*What this task involves:* Your response should contain every line from the data below that holds the string "kind".

══════════

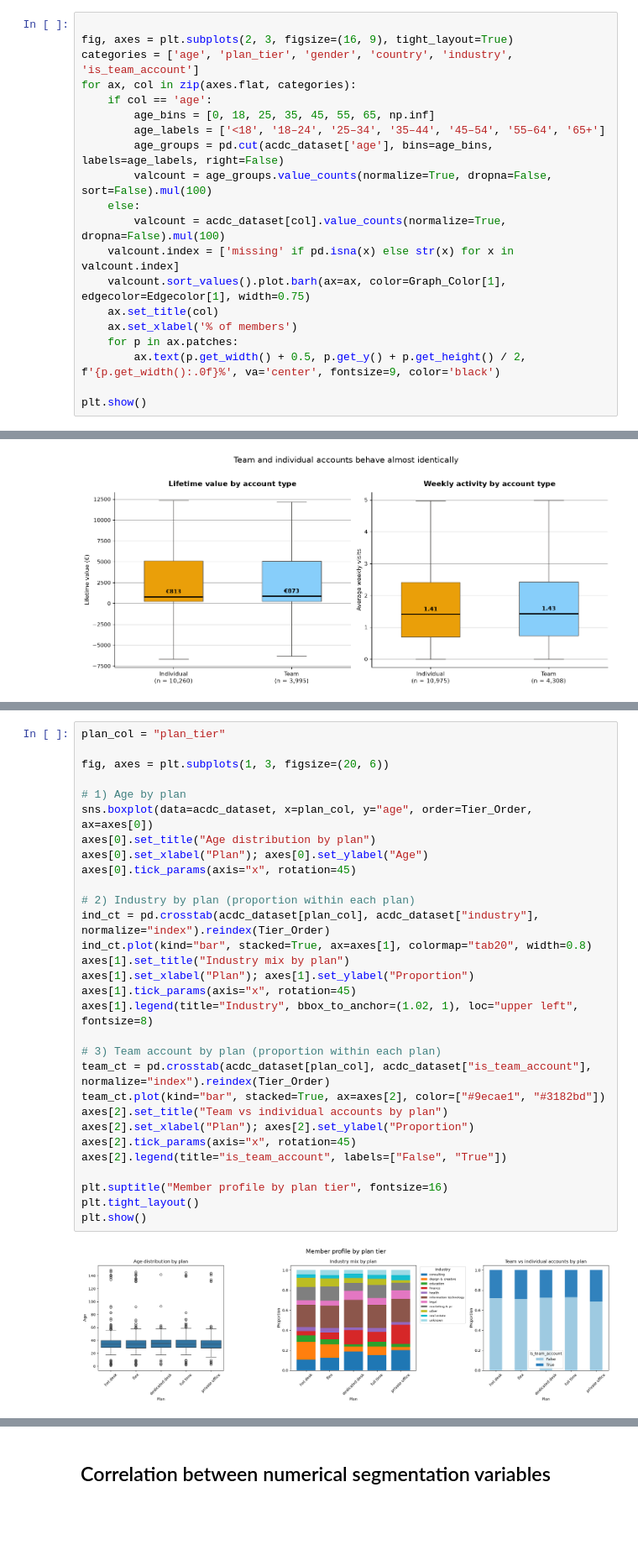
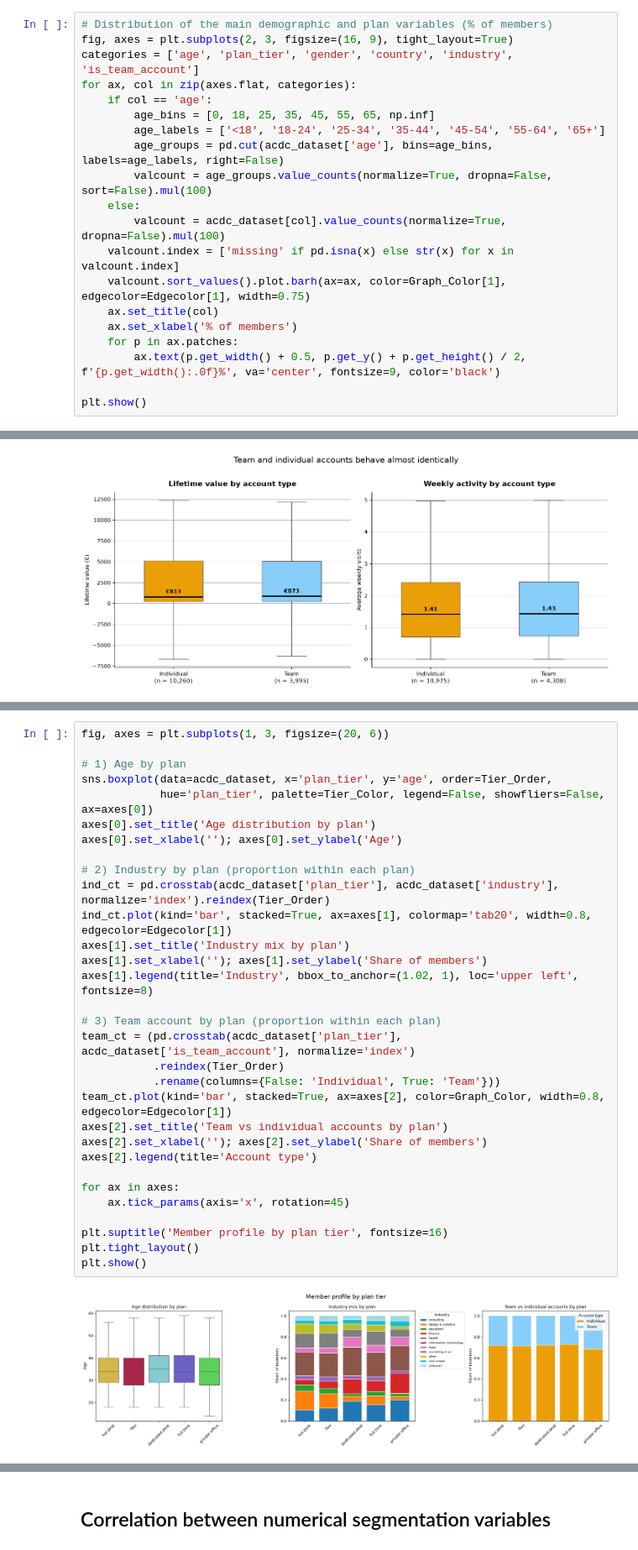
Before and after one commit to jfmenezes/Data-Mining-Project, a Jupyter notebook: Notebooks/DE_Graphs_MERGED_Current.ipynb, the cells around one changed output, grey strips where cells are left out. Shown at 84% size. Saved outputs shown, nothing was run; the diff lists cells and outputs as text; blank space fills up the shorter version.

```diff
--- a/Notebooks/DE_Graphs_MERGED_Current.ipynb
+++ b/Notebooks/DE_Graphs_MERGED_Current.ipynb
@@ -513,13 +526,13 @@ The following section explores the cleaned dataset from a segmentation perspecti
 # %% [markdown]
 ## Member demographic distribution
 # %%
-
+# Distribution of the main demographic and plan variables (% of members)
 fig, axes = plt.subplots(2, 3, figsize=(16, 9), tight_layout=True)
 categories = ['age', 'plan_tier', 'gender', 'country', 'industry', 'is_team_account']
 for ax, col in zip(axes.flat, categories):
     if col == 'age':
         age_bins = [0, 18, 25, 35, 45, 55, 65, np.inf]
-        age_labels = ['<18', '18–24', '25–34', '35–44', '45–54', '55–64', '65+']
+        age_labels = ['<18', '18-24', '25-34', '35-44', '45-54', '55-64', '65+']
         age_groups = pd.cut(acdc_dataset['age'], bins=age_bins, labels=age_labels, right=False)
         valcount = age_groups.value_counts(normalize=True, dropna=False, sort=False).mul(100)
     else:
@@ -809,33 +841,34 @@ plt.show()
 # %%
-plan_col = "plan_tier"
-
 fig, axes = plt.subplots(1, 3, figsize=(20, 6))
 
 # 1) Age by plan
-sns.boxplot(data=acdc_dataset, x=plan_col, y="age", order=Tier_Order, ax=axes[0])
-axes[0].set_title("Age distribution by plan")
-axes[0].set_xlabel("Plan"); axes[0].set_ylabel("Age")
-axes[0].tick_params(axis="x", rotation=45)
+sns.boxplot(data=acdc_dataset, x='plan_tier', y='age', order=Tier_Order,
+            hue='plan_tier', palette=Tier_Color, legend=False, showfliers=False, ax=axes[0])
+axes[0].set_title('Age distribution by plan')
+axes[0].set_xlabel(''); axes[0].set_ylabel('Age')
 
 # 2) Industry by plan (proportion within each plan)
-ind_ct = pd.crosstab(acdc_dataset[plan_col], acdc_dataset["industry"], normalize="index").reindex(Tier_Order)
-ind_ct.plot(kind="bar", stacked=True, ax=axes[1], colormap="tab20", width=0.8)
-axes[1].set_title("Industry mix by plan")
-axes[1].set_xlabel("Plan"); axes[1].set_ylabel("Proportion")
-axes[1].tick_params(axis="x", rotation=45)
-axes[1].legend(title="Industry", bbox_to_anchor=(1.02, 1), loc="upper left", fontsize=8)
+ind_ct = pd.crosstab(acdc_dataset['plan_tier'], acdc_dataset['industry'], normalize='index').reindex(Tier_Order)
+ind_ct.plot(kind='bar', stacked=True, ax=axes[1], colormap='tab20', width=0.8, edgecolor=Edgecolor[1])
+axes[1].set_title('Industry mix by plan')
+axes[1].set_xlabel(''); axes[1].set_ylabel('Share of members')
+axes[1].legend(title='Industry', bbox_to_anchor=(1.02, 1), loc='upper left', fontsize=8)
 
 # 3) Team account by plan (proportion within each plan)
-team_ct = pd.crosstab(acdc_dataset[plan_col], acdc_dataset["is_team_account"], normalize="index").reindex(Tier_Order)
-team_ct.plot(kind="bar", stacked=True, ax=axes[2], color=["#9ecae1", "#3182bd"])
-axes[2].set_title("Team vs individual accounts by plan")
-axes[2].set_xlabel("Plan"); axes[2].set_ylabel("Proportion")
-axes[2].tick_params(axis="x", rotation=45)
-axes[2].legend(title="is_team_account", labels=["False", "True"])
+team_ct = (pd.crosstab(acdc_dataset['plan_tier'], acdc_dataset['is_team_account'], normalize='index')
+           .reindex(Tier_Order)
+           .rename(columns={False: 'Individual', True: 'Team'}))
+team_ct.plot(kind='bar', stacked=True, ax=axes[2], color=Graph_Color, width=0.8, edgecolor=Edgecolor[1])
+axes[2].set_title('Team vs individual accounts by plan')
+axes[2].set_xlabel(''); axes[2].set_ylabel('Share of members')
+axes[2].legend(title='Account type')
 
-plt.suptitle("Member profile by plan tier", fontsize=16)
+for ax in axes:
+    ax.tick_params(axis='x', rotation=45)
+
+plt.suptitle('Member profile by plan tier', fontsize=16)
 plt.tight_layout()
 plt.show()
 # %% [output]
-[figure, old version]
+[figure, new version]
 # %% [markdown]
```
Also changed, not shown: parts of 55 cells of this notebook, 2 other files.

══════════

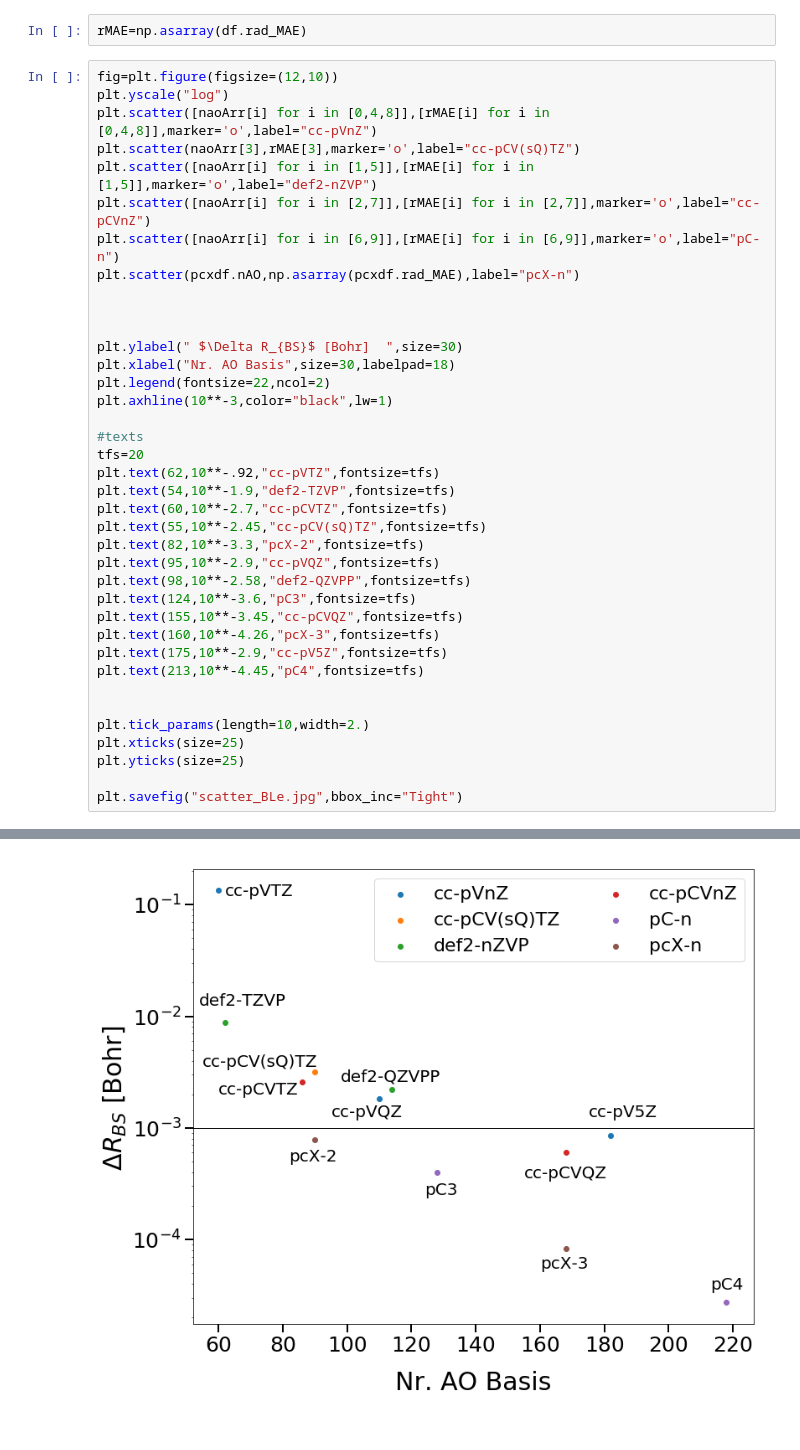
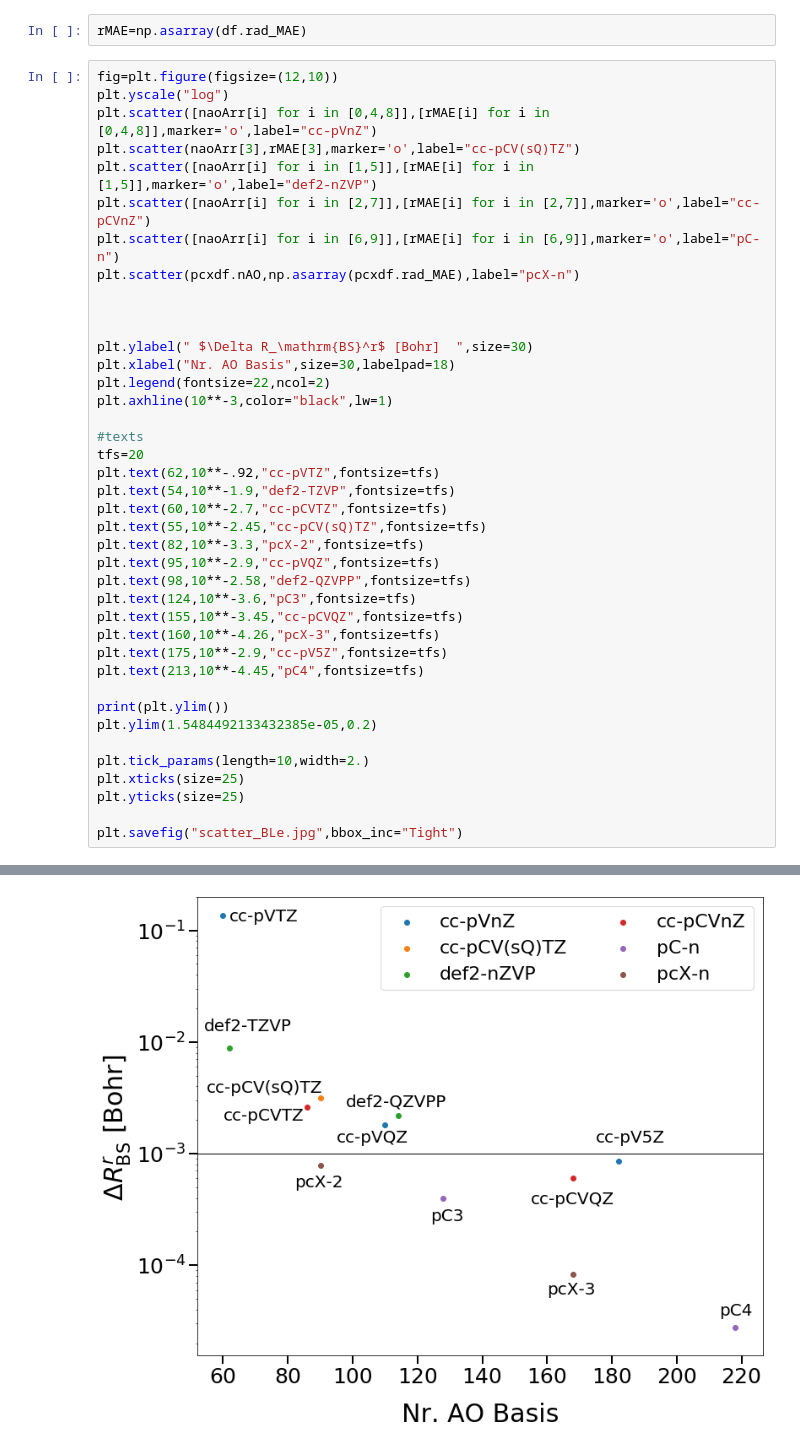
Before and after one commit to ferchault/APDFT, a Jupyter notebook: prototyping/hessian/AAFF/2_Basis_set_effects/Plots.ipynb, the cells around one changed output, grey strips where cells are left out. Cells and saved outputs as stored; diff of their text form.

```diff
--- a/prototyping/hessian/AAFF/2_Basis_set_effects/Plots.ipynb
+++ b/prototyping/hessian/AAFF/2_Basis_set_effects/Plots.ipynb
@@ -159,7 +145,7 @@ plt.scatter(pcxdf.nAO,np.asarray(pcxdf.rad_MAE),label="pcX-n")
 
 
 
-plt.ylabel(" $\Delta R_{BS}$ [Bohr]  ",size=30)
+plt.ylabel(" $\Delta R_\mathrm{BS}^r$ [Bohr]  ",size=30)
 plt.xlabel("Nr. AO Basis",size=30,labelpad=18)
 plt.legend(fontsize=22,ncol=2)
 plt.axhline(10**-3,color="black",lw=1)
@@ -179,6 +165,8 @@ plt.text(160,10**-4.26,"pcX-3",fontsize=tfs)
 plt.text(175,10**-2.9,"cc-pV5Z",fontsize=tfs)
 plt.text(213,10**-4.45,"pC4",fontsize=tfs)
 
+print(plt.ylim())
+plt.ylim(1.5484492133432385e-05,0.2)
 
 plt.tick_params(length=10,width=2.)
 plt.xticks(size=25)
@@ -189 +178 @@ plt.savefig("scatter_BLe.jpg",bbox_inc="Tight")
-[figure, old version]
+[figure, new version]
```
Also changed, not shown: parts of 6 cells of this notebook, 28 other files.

══════════

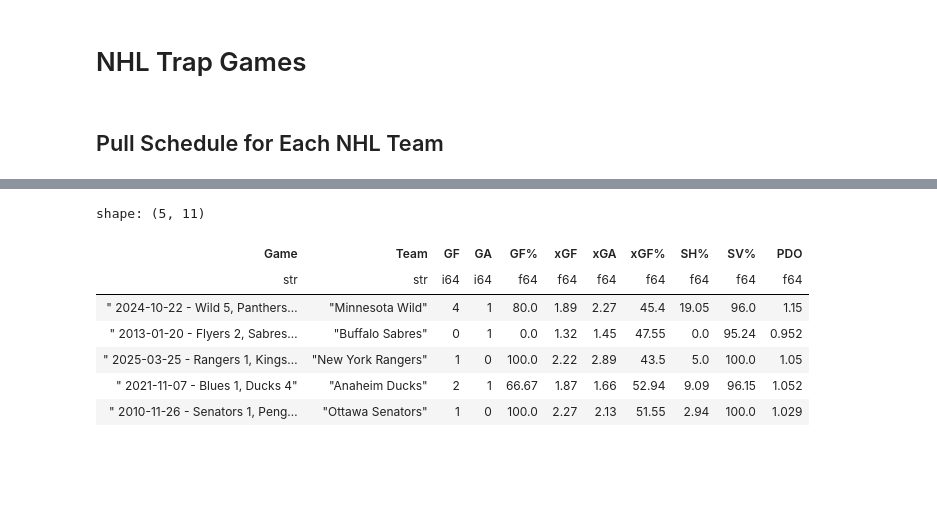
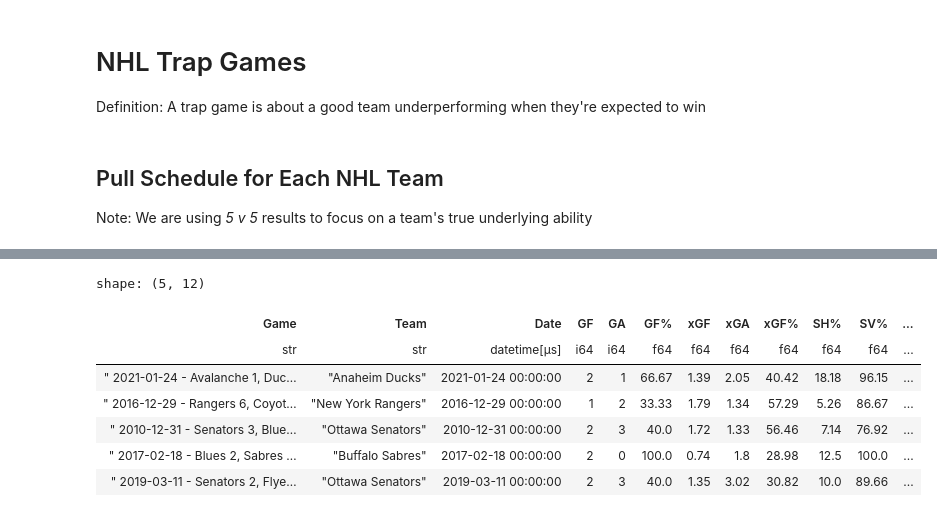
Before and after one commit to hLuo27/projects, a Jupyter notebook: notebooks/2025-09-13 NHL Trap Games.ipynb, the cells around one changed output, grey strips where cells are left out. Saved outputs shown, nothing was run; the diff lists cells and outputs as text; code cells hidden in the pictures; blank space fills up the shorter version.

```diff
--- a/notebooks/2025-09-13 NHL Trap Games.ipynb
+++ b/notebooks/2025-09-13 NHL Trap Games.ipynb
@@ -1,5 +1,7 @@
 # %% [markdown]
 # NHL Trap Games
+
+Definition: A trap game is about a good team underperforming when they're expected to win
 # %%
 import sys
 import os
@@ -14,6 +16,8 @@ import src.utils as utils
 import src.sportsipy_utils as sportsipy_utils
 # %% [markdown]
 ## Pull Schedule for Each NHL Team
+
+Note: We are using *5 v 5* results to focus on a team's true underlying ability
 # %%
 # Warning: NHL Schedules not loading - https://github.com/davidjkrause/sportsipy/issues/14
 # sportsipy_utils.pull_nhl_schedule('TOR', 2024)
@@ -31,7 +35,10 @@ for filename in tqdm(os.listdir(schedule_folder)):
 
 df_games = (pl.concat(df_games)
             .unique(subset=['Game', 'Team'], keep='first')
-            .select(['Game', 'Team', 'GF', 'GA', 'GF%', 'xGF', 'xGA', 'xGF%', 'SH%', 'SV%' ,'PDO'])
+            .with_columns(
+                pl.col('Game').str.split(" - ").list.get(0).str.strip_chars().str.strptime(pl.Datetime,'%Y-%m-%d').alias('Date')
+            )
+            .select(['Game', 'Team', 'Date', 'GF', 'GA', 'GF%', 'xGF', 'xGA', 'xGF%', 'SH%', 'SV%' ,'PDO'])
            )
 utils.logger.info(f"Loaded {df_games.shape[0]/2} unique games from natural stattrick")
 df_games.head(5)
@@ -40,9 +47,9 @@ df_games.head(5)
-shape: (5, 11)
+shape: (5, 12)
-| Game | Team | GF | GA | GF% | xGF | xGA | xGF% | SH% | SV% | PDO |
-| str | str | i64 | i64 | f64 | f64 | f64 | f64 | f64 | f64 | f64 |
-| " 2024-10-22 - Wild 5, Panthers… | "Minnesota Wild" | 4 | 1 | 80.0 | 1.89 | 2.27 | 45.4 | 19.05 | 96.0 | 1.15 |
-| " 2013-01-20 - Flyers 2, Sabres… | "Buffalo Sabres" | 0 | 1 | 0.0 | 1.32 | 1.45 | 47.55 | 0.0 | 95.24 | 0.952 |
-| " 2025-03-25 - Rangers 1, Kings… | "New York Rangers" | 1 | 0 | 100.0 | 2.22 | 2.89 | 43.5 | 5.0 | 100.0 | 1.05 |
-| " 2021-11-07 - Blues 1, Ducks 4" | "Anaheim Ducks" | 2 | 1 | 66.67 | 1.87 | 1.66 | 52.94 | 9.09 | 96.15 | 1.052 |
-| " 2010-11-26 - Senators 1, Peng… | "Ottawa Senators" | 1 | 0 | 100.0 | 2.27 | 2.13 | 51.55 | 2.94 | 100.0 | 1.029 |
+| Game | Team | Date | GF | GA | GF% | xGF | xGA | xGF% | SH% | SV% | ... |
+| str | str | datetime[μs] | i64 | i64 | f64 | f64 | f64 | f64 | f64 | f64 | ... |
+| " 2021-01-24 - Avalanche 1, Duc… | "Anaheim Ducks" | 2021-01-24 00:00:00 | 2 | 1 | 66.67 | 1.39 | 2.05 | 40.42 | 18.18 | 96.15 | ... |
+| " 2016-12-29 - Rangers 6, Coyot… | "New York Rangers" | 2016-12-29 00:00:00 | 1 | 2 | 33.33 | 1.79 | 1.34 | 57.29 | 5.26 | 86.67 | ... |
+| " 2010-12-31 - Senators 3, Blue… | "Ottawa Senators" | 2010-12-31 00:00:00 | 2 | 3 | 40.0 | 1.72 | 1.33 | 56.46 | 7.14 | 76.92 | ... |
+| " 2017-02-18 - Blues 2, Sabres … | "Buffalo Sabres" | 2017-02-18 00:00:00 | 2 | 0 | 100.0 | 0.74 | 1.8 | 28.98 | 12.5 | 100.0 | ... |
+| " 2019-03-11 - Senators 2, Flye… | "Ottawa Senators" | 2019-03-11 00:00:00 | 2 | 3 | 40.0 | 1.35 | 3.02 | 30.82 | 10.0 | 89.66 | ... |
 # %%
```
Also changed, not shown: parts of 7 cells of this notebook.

══════════

*Output of the task:*
-ind_ct.plot(kind="bar", stacked=True, ax=axes[1], colormap="tab20", width=0.8)
+ind_ct.plot(kind='bar', stacked=True, ax=axes[1], colormap='tab20', width=0.8, edgecolor=Edgecolor[1])
-team_ct.plot(kind="bar", stacked=True, ax=axes[2], color=["#9ecae1", "#3182bd"])
+team_ct.plot(kind='bar', stacked=True, ax=axes[2], color=Graph_Color, width=0.8, edgecolor=Edgecolor[1])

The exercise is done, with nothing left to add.